"We need to advertise this to the Millennial driver," she added. According to Rosenfeld, doing so feeds right into their wants.
Another possible solution exists in the form of electronic logs. While debate still centers over this technology, young drivers are likely to appreciate less time spent filling out logs. This feeds into their desire for a good work-life balance, which still applies if they're on the road and want to have a video call with loved ones.
"Truck companies have to build a strong culture and invest in drivers."
How to find millennials
Companies at this point may be wondering where to find potential millennial hires. Human resource personnel and fleet managers have to turn toward the same tools young employees use on an hourly basis, and according to CIO, have to follow some general guidelines, starting with strengthening the digital brand. Whenever a new job has been posted, millennials will first do an online search of the company. If their search doesn't turn up on a Twitter, Facebook or LinkedIn page, they'll quickly move on. The same applies if a trucking company's online services are not filled with much meaningful activity.
Yes, it might seem like millennials are picky. That being said, this generation differs from how their grandparents and parents operated. According to RecruitFi founder and CEO Brian McCagg, millennials are simply adapting to a more agile economy. To attract and retain talent and shorten the driver shortage, truck companies have to build a strong culture and invest in drivers.

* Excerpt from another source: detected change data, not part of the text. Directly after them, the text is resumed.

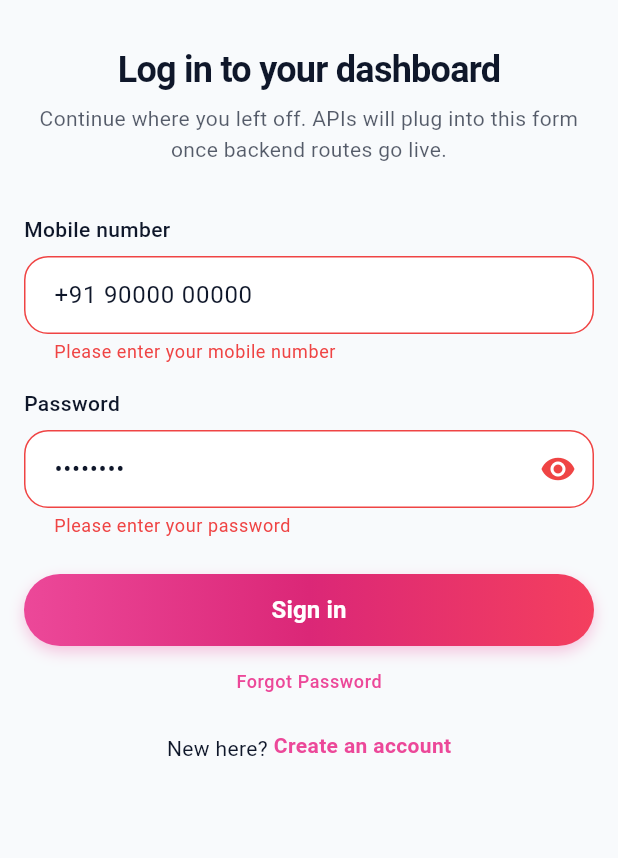
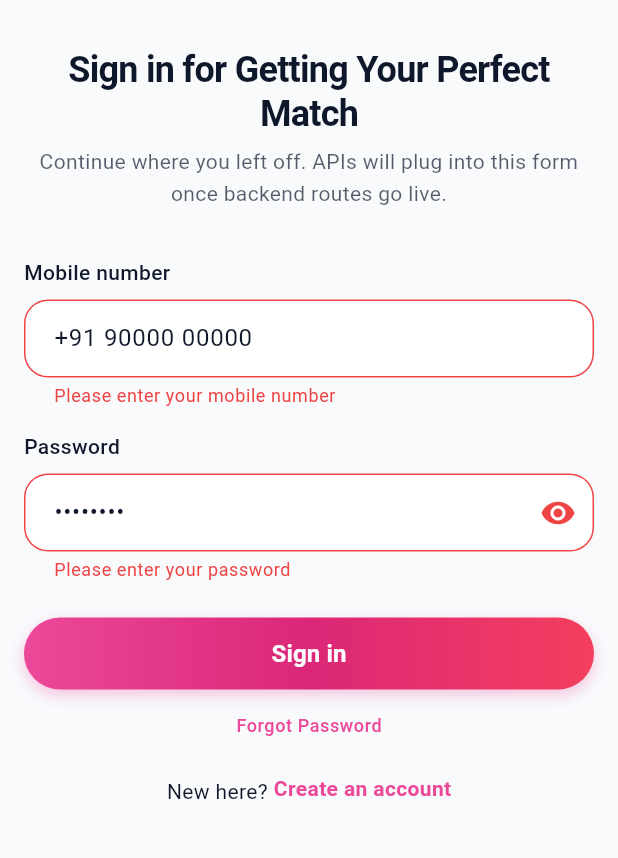
Before and after one commit to bittusing/connectinghearts-app, a Flutter app: the screen it shows after launch, after a tap on "Sign in", on a phone screen of 412 x 824 dp, the part 128-986 px from its top. Run offline on Flutter 3.47's test engine with Material 3 defaults, Android fonts, the phone set to English and light mode, and no system bars; our stand-ins replace cached_network_image, flutter_secure_storage, go_router, image_picker, shared_preferences; missing offline and left inert: razorpay_flutter; accounts and stored records are empty; network calls fail.

Commit message:
feat: Update dependencies, enhance UI, and improve registration flow
- Added new dependencies in pubspec.lock for better functionality.
- Updated pubspec.yaml to configure flutter_launcher_icons for app icon management.
- Changed login screen title for better user clarity.
- Modified registration screen to support auto-filling OTP for non-+91 country codes and improved error handling.
- Enhanced country code selection UI for better user experience.
- Updated splash screen loading indicator for improved aesthetics.
- Refactored error handling in auth service to manage OTP responses more effectively.

```diff
--- a/lib/screens/auth/login_screen.dart
+++ b/lib/screens/auth/login_screen.dart
@@ -111,7 +111,7 @@ class _LoginScreenState extends State<LoginScreen> {
                 const SizedBox(height: 32),
                 // Title
                 Text(
-                  'Log in to your dashboard',
+                  'Sign in for Getting Your Perfect Match',
                   style: theme.textTheme.displaySmall?.copyWith(
                     fontWeight: FontWeight.w600,
                     letterSpacing: -0.5,
--- a/lib/screens/interests/interests_sent_screen.dart
+++ b/lib/screens/interests/interests_sent_screen.dart
@@ -225,9 +225,9 @@ class _InterestsSentScreenState extends State<InterestsSentScreen> {
                 fontSize: 16,
                 fontWeight: FontWeight.w600,
               ),
-            ),
-          ],
-        ),
+                          ),
+                        ],
+                      ),
       ),
     );
   }
--- a/lib/screens/splash/splash_screen.dart
+++ b/lib/screens/splash/splash_screen.dart
@@ -94,15 +94,34 @@ class _SplashScreenState extends State<SplashScreen> {
                 },
               ),
             ),
-            // Loading indicator overlay
+            // Loading indicator overlay - positioned at bottom center
             Positioned(
-              bottom: 50,
+              bottom: 80,
               left: 0,
               right: 0,
               child: Center(
-                child: CircularProgressIndicator(
-                  valueColor: AlwaysStoppedAnimation<Color>(
-                    Theme.of(context).primaryColor,
+                child: Container(
+                  padding: const EdgeInsets.all(12),
+                  decoration: BoxDecoration(
+                    color: Colors.white.withOpacity(0.95),
+                    shape: BoxShape.circle,
+                    boxShadow: [
+                      BoxShadow(
+                        color: Colors.black.withOpacity(0.15),
+                        blurRadius: 8,
+                        spreadRadius: 1,
+                      ),
+                    ],
+                  ),
+                  child: SizedBox(
+                    width: 24,
+                    height: 24,
+                    child: CircularProgressIndicator(
+                      strokeWidth: 2.5,
+                      valueColor: AlwaysStoppedAnimation<Color>(
+                        Theme.of(context).primaryColor,
+                      ),
+                    ),
                   ),
                 ),
               ),
--- a/lib/widgets/common/logo_widget.dart
+++ b/lib/widgets/common/logo_widget.dart
@@ -15,7 +15,7 @@ class LogoWidget extends StatelessWidget {
   @override
   Widget build(BuildContext context) {
     return Image.asset(
-      'assets/images/logo.png',
+      'assets/images/logo.jpeg',
       height: height,
       width: width,
       fit: fit,
```
Also changed, not shown: lib/screens/auth/register_screen.dart (+76 -31 lines), lib/screens/profile_actions/blocked_profiles_screen.dart (+4 -4 lines), lib/screens/profile_actions/ignored_profiles_screen.dart (+4 -4 lines), lib/services/auth_service.dart (+13 -1 lines), pubspec.yaml (+10 -6 lines), assets/images/logo.png (deleted), pubspec.lock.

In an age of transparency, companies have to be upfront about the job. During an interview, highlight the benefits of the trucking lifestyle and how new technologies are being implemented. Carriers, shippers and fleet owners have to specifically advertise to the millennial generation, as they will be relied upon in some form to alleviate the driver shortage.